Purpose: Peripherally inserted central venous catheters are some of the most useful devices for vascular access used globally. Peripherally inserted central venous catheters have a low rate of fatal mechanical complications when compared to non-tunnel central venous catheters. However, as peripherally inserted central venous catheter access requires a smaller vein, there is a high risk of thrombosis. The axillary vein (confluence of the basilic and brachial veins) can serve as an access for cannulation. Moreover, as this vein is larger than the basilic or brachial vein, it might be a superior option for preventing thrombosis. The risk of catheter-related bloodstream infection should be considered when the puncture site is at the axillary fossa.
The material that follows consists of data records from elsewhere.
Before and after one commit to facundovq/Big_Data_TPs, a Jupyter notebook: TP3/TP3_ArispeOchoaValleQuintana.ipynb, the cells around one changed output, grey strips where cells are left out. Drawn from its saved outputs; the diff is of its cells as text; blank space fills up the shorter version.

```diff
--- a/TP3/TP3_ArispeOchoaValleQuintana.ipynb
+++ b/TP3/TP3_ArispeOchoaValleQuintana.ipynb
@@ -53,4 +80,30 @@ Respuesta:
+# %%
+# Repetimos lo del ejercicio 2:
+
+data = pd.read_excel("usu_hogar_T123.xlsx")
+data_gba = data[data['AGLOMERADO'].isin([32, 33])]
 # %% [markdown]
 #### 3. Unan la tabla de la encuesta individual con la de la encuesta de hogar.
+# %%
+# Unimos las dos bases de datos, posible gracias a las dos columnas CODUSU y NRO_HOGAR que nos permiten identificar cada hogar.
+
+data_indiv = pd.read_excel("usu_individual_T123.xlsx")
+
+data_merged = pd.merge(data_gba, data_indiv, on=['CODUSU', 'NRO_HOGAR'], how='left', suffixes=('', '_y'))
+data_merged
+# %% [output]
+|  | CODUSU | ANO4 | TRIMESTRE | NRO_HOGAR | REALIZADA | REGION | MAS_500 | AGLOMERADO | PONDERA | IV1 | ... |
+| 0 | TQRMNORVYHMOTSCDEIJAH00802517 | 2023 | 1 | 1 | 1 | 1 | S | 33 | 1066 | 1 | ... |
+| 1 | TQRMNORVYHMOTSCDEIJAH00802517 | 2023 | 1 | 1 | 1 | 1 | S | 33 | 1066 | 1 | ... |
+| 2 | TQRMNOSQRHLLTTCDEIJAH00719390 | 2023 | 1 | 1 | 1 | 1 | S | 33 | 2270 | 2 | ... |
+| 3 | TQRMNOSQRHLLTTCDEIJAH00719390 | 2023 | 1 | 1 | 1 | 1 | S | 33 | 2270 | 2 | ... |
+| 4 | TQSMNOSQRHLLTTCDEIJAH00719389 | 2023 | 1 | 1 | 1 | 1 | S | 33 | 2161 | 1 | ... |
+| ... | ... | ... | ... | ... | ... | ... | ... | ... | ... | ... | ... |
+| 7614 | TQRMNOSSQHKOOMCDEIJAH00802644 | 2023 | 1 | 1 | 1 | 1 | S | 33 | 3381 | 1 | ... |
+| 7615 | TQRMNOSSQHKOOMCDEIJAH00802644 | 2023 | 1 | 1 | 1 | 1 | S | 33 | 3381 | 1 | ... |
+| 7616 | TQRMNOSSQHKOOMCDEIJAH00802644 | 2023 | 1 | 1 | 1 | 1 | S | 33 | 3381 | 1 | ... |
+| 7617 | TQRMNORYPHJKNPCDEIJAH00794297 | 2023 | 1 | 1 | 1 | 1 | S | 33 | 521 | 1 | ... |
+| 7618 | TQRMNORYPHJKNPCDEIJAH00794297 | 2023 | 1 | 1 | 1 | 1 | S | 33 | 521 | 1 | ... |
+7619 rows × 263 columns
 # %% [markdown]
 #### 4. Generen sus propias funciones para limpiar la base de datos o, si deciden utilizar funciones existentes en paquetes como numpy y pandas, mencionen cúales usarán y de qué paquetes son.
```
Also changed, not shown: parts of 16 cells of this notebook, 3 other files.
The aim of this study was to present our new protocol involving peripherally inserted central venous catheters (non-tunneled/tunneled) and a tunneling technique and assess its feasibility and safety for improving cannulation and preventing thrombosis and infection. Methods: The study included 20 patients. The axillary vein in the upper arm was used for peripherally inserted central venous catheters in patients with a small-diameter basilic vein (<3 mm). When the puncture site was in the axillary fossa, a subcutaneous tunnel of about 3 cm was constructed easily using a peripheral venous catheter. Results: The observed catheter duration was 645 days (median ± standard deviation, 26 ± 22.22 days). Catheterization was successful in all cases, however, two accidental dislodgements were identified. No fatal or serious complications were observed after catheterization. Conclusion: Our new protocol for axillary peripherally inserted central venous catheters/tunneled axillary peripherally inserted central venous catheters use for a small-diameter basilic vein is safe and feasible.
- Peripherally inserted central venous catheter
- axillary vein
- small vein
ASJC Scopus subject areas